Through that experience, it would be expected he knows well the secrets to success in Texas that he’ll apply once again to Sunday’s 500-mile Monster Energy NASCAR Cup race.
But that’s not the case. Just ask Bowyer.
“Whatever has been the key to success is Texas is probably the opposite of what you will want to do this weekend,” Bowyer said with a laugh. “It’s literally a whole new ballgame.”
That’s because a dramatically different racetrack will greet Bowyer and the NASCAR Cup Series drivers when they begin practice Friday.
The track and pit lane underwent a complete repave since the series last visited in November, and turns one and two were re-profiled, altering the configuration of the oval after its second full repave since it opened in 1997. The first time occurred in the summer of 2001 as the speedway had the racing surface repaved with a granite-based asphalt compound from the original limestone-based asphalt.
All racecar drivers dread repaved racetracks. It dramatically increases grip, which usually limits racing to a single groove that makes passing difficult.
“I’m not a fan of repaves,” Bowyer said. “It’s disappointing for everybody, including the tracks, but it was time. Tracks are like a bottle of wine in that they age really well. But, at some point, you pop the cork and drink the wine. After you drink it, the bottle is empty and it’s time for something new.”
One of the reasons for the Texas repaving project was the result of unusually lengthy rain delays that plagued all three NASCAR and IndyCar Series race weekends last year. The aging racing surface made it difficult to dry the track in a timely fashion.
Bowyer applauded Texas track officials.
“I remember being down there last year and thinking we might not get a chance to race on this track,” he said. “They kept pumping, but the water kept seeping up through the cracks and crevices in the racetrack. You can’t have that. You can’t have fans camped out in the infield waiting on something to happen while the sun is out and we can’t get on the track.”
The re-profiling of the speedway reduced the banking in turns one and two by four degrees, decreasing it to 20 degrees. That change added additional racing surface with the width expanding from 60 to 80 feet in that section of the track.
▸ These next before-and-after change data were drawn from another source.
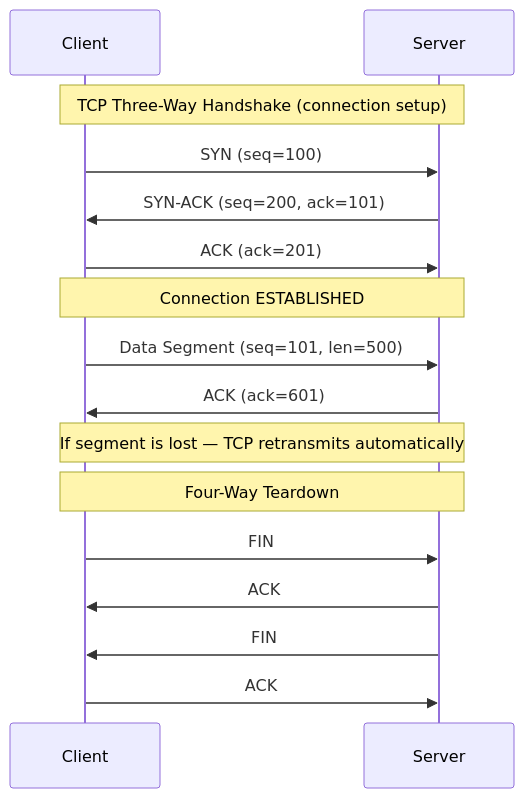
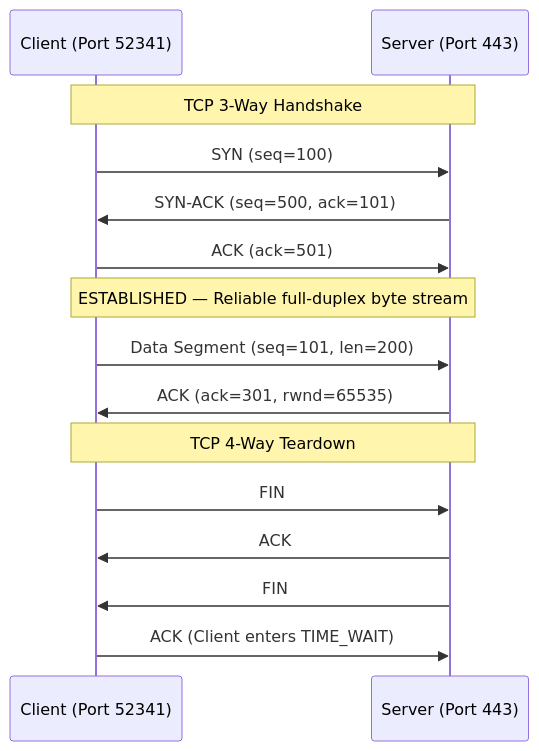
The second of 5 diagrams in Backend-engineering/3-Protocol/2-OSI-Model/1-OSI-Model.md (Patel-Neel-346/Notes), drawn with Mermaid before and after one commit. The commit also changed other lines of this file, not shown here.

````diff
--- a/Backend-engineering/3-Protocol/2-OSI-Model/1-OSI-Model.md
+++ b/Backend-engineering/3-Protocol/2-OSI-Model/1-OSI-Model.md
@@ -337,22 +245,20 @@
 ```mermaid
 sequenceDiagram
-    participant C as Client
-    participant S as Server
+    participant C as Client (Port 52341)
+    participant S as Server (Port 443)
 
-    Note over C,S: TCP Three-Way Handshake (connection setup)
+    Note over C,S: TCP 3-Way Handshake
     C->>S: SYN (seq=100)
-    S->>C: SYN-ACK (seq=200, ack=101)
-    C->>S: ACK (ack=201)
-    Note over C,S: Connection ESTABLISHED
+    S->>C: SYN-ACK (seq=500, ack=101)
+    C->>S: ACK (ack=501)
+    Note over C,S: ESTABLISHED — Reliable full-duplex byte stream
 
-    C->>S: Data Segment (seq=101, len=500)
-    S->>C: ACK (ack=601)
+    C->>S: Data Segment (seq=101, len=200)
+    S->>C: ACK (ack=301, rwnd=65535)
 
-    Note over C,S: If segment is lost — TCP retransmits automatically
-
-    Note over C,S: Four-Way Teardown
+    Note over C,S: TCP 4-Way Teardown
     C->>S: FIN
     S->>C: ACK
     S->>C: FIN
-    C->>S: ACK
+    C->>S: ACK (Client enters TIME_WAIT)
 ```
````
The result is a more unique and challenging layout than the previous symmetrical layout of 24 degrees in each turn and racing surface width of 60 feet in those turns.
The changes will prompt a new strategy for Bowyer and his crew chief Mike Bugarewicz-led team that arrives at Texas eighth in the standings as it rides a streak of five consecutive top-13 finishes, including three top-10s.
“In years past, it’s been tire management and finding a groove where you can work, but I really do think that will be all thrown out the window,” Bowyer said. “Now, you will probably need to find the shortest way around the track, which means riding around the bottom will be the fastest way around.”
CLINT BOWYER, Driver of the No. 14 Haas Automation Fusion for Stewart-Haas Racing:
What are the new secrets to success on the newly repaved Texas Motor Speedway?
“For Texas it’s all about having the sheer speed. On those 1.5-mile tracks, you have to have a car that unloads fast. You can be a little bit tight or a little bit loose but, if that car isn’t making grip, making downforce and having the speed on the racetrack, then you are going to struggle. Unloading a fast hot rod right off the truck is going to be so important because you are going to have to qualify well and have that track position to be a contender.”
- Mike Zizzo
Director of Media Relations
Texas Motor Speedway